# WHAT IS EXPECTED
Omit the images, then repeat the listing exactly.

# SOURCE INFORMATION
______
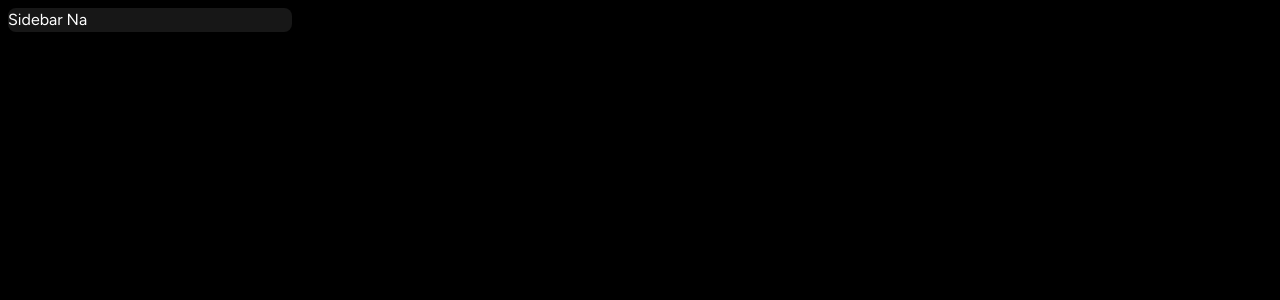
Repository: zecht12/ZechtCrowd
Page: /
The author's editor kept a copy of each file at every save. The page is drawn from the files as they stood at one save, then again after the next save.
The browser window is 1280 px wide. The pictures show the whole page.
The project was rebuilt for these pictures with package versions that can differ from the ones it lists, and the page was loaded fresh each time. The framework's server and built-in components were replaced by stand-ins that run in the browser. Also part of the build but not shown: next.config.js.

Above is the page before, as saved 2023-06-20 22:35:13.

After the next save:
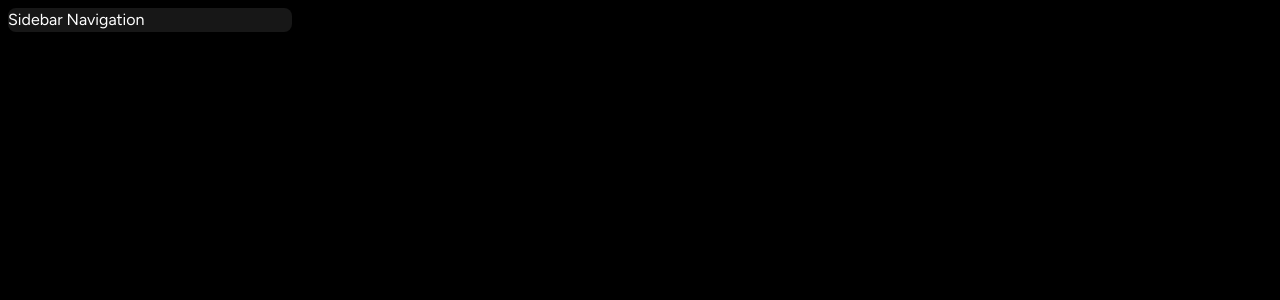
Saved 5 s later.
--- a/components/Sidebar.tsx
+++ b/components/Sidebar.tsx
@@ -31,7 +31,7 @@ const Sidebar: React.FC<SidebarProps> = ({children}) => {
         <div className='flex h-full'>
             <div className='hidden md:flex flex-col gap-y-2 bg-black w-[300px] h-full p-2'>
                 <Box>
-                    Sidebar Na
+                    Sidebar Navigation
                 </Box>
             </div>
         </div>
______
# WRITTEN ANSWER
Repository: zecht12/ZechtCrowd
Page: /
The author's editor kept a copy of each file at every save. The page is drawn from the files as they stood at one save, then again after the next save.
The browser window is 1280 px wide. The pictures show the whole page.
The project was rebuilt for these pictures with package versions that can differ from the ones it lists, and the page was loaded fresh each time. The framework's server and built-in components were replaced by stand-ins that run in the browser. Also part of the build but not shown: next.config.js.

Above is the page before, as saved 2023-06-20 22:35:13.

After the next save:
Saved 5 s later.
--- a/components/Sidebar.tsx
+++ b/components/Sidebar.tsx
@@ -31,7 +31,7 @@ const Sidebar: React.FC<SidebarProps> = ({children}) => {
         <div className='flex h-full'>
             <div className='hidden md:flex flex-col gap-y-2 bg-black w-[300px] h-full p-2'>
                 <Box>
-                    Sidebar Na
+                    Sidebar Navigation
                 </Box>
             </div>
         </div>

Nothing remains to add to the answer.